* [Work to complete]:
All the records that follow need to be reproduced exactly. Omit the images.

* [Data for review]:

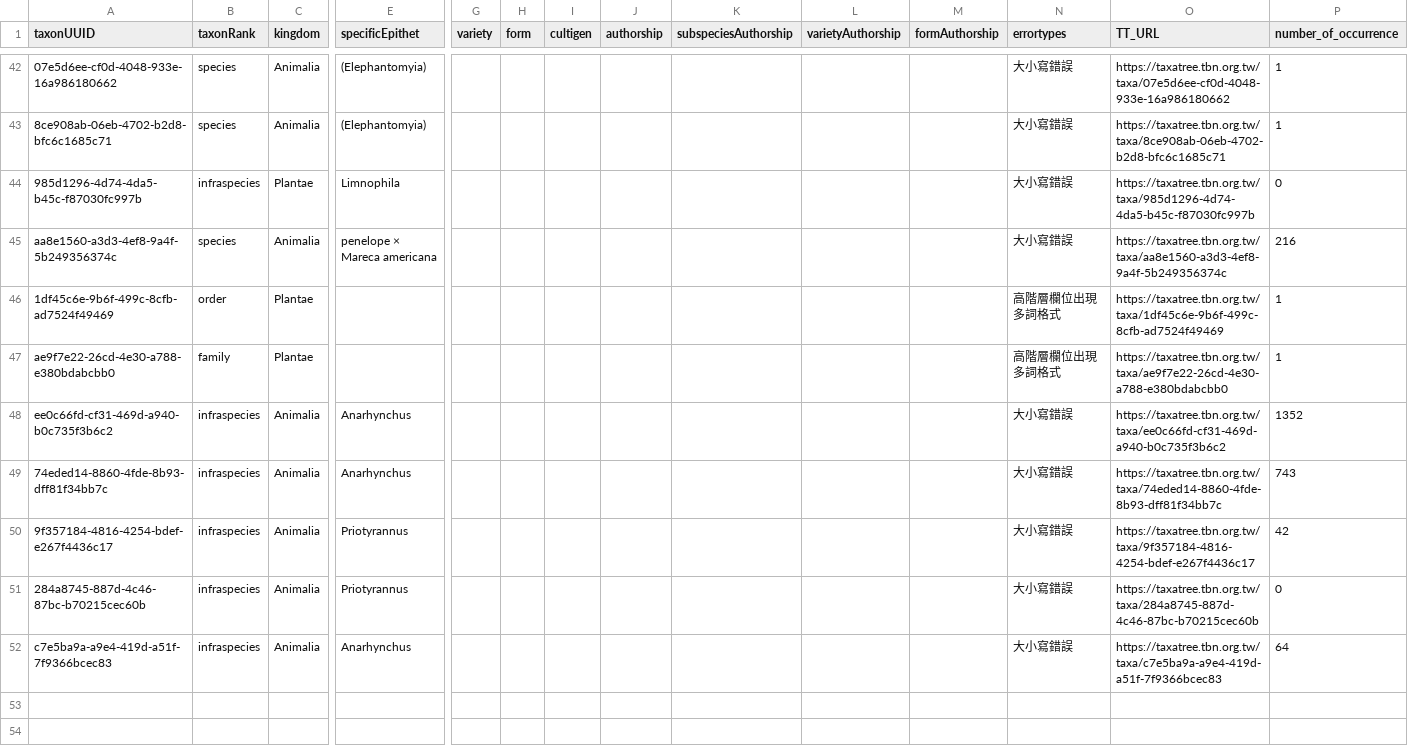
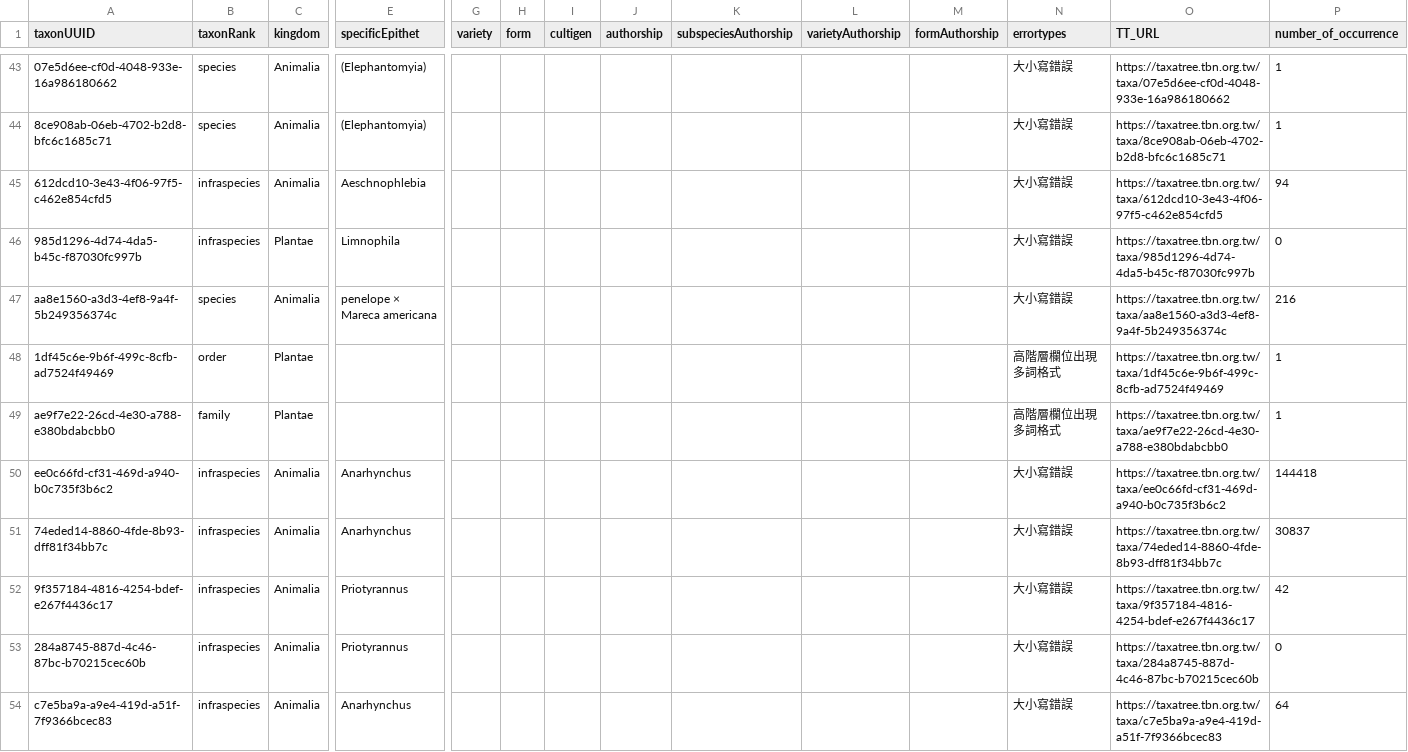
Before and after one commit to TBNworkGroup/Specieslist_Validation_Dashboard, a CSV file: data/output/TT_errortypes_result.csv, drawn as a sheet; only a part is shown, gaps mark what is left out; addresses are those after the commit; rows hold the shown columns only; the diff covers the shown part only; the diff names each change by its address in the sheet, - before the commit and + after, or states it on an @@ line.

```diff
--- a/data/output/TT_errortypes_result.csv
+++ b/data/output/TT_errortypes_result.csv
+row 45: 612dcd10-3e43-4f06-97f5-c462e854cfd5 | infraspecies | Animalia | Aeschnophlebia |  |  |  |  |  |  |  | 大小寫錯誤 | https://taxatree.tbn.org.tw/taxa/612dcd10-3e43-4f06-97f5-c462e854cfd5 | 94
-P50 (number_of_occurrence): 1352
+P50 (number_of_occurrence): 144418
-P51 (number_of_occurrence): 743
+P51 (number_of_occurrence): 30837
```
Also changed, not shown: 10 added rows, 1 moved row and 3 edited cells elsewhere in this file, data/output/TC_attributeerror_result.csv, data/output/TC_duplicates_result.csv, 19 other files.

* [Exercise output]:
Before and after one commit to TBNworkGroup/Specieslist_Validation_Dashboard, a CSV file: data/output/TT_errortypes_result.csv, drawn as a sheet; only a part is shown, gaps mark what is left out; addresses are those after the commit; rows hold the shown columns only; the diff covers the shown part only; the diff names each change by its address in the sheet, - before the commit and + after, or states it on an @@ line.

```diff
--- a/data/output/TT_errortypes_result.csv
+++ b/data/output/TT_errortypes_result.csv
+row 45: 612dcd10-3e43-4f06-97f5-c462e854cfd5 | infraspecies | Animalia | Aeschnophlebia |  |  |  |  |  |  |  | 大小寫錯誤 | https://taxatree.tbn.org.tw/taxa/612dcd10-3e43-4f06-97f5-c462e854cfd5 | 94
-P50 (number_of_occurrence): 1352
+P50 (number_of_occurrence): 144418
-P51 (number_of_occurrence): 743
+P51 (number_of_occurrence): 30837
```
Also changed, not shown: 10 added rows, 1 moved row and 3 edited cells elsewhere in this file, data/output/TC_attributeerror_result.csv, data/output/TC_duplicates_result.csv, 19 other files.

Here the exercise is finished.